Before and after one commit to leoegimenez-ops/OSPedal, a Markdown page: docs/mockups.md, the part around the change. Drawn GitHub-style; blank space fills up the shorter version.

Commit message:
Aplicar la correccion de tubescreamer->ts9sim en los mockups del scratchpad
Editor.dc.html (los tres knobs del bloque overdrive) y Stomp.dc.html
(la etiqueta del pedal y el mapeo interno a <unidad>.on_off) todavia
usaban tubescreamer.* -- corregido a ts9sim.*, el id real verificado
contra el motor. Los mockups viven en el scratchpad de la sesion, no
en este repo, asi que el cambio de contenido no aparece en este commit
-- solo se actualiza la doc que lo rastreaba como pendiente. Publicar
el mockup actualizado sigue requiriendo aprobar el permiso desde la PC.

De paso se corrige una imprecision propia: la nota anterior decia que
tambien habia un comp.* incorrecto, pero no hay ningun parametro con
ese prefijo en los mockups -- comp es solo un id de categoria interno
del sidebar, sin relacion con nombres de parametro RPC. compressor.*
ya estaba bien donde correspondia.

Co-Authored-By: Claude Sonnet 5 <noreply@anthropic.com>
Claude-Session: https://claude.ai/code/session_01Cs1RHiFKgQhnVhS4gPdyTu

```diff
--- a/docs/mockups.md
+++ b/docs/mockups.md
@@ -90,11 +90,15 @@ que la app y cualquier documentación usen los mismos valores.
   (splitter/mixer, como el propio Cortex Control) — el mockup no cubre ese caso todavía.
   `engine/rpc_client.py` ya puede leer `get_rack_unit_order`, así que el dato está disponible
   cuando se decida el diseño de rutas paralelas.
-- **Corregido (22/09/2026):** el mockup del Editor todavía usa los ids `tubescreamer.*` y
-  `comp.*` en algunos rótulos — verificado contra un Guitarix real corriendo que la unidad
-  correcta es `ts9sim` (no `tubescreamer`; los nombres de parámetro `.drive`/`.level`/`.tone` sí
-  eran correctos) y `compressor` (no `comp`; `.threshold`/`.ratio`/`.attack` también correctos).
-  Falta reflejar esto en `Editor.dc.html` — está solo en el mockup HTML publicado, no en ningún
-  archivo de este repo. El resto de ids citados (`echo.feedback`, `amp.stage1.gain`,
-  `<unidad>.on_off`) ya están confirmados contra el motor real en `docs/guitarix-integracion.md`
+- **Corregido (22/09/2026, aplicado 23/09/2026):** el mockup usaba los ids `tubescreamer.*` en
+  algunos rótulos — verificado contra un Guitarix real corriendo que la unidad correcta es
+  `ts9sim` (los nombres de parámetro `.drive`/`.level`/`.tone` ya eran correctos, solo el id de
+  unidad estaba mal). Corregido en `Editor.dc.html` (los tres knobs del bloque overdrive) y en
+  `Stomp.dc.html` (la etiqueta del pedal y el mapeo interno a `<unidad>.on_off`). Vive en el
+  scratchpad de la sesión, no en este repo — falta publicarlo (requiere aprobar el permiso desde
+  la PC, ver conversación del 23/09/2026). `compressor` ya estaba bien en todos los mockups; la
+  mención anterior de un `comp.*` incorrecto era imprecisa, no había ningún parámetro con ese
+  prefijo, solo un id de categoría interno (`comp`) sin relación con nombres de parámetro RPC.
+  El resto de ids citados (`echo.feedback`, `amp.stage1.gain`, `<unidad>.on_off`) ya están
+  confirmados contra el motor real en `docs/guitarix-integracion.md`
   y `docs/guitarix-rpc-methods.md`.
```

What this task involves: Each entry in the data should be restated exactly as it was written.

Output:
Before and after one commit to leoegimenez-ops/OSPedal, a Markdown page: docs/mockups.md, the part around the change. Drawn GitHub-style; blank space fills up the shorter version.

Commit message:
Aplicar la correccion de tubescreamer->ts9sim en los mockups del scratchpad
Editor.dc.html (los tres knobs del bloque overdrive) y Stomp.dc.html
(la etiqueta del pedal y el mapeo interno a <unidad>.on_off) todavia
usaban tubescreamer.* -- corregido a ts9sim.*, el id real verificado
contra el motor. Los mockups viven en el scratchpad de la sesion, no
en este repo, asi que el cambio de contenido no aparece en este commit
-- solo se actualiza la doc que lo rastreaba como pendiente. Publicar
el mockup actualizado sigue requiriendo aprobar el permiso desde la PC.

De paso se corrige una imprecision propia: la nota anterior decia que
tambien habia un comp.* incorrecto, pero no hay ningun parametro con
ese prefijo en los mockups -- comp es solo un id de categoria interno
del sidebar, sin relacion con nombres de parametro RPC. compressor.*
ya estaba bien donde correspondia.

Co-Authored-By: Claude Sonnet 5 <noreply@anthropic.com>
Claude-Session: https://claude.ai/code/session_01Cs1RHiFKgQhnVhS4gPdyTu

```diff
--- a/docs/mockups.md
+++ b/docs/mockups.md
@@ -90,11 +90,15 @@ que la app y cualquier documentación usen los mismos valores.
   (splitter/mixer, como el propio Cortex Control) — el mockup no cubre ese caso todavía.
   `engine/rpc_client.py` ya puede leer `get_rack_unit_order`, así que el dato está disponible
   cuando se decida el diseño de rutas paralelas.
-- **Corregido (22/09/2026):** el mockup del Editor todavía usa los ids `tubescreamer.*` y
-  `comp.*` en algunos rótulos — verificado contra un Guitarix real corriendo que la unidad
-  correcta es `ts9sim` (no `tubescreamer`; los nombres de parámetro `.drive`/`.level`/`.tone` sí
-  eran correctos) y `compressor` (no `comp`; `.threshold`/`.ratio`/`.attack` también correctos).
-  Falta reflejar esto en `Editor.dc.html` — está solo en el mockup HTML publicado, no en ningún
-  archivo de este repo. El resto de ids citados (`echo.feedback`, `amp.stage1.gain`,
-  `<unidad>.on_off`) ya están confirmados contra el motor real en `docs/guitarix-integracion.md`
+- **Corregido (22/09/2026, aplicado 23/09/2026):** el mockup usaba los ids `tubescreamer.*` en
+  algunos rótulos — verificado contra un Guitarix real corriendo que la unidad correcta es
+  `ts9sim` (los nombres de parámetro `.drive`/`.level`/`.tone` ya eran correctos, solo el id de
+  unidad estaba mal). Corregido en `Editor.dc.html` (los tres knobs del bloque overdrive) y en
+  `Stomp.dc.html` (la etiqueta del pedal y el mapeo interno a `<unidad>.on_off`). Vive en el
+  scratchpad de la sesión, no en este repo — falta publicarlo (requiere aprobar el permiso desde
+  la PC, ver conversación del 23/09/2026). `compressor` ya estaba bien en todos los mockups; la
+  mención anterior de un `comp.*` incorrecto era imprecisa, no había ningún parámetro con ese
+  prefijo, solo un id de categoría interno (`comp`) sin relación con nombres de parámetro RPC.
+  El resto de ids citados (`echo.feedback`, `amp.stage1.gain`, `<unidad>.on_off`) ya están
+  confirmados contra el motor real en `docs/guitarix-integracion.md`
   y `docs/guitarix-rpc-methods.md`.
```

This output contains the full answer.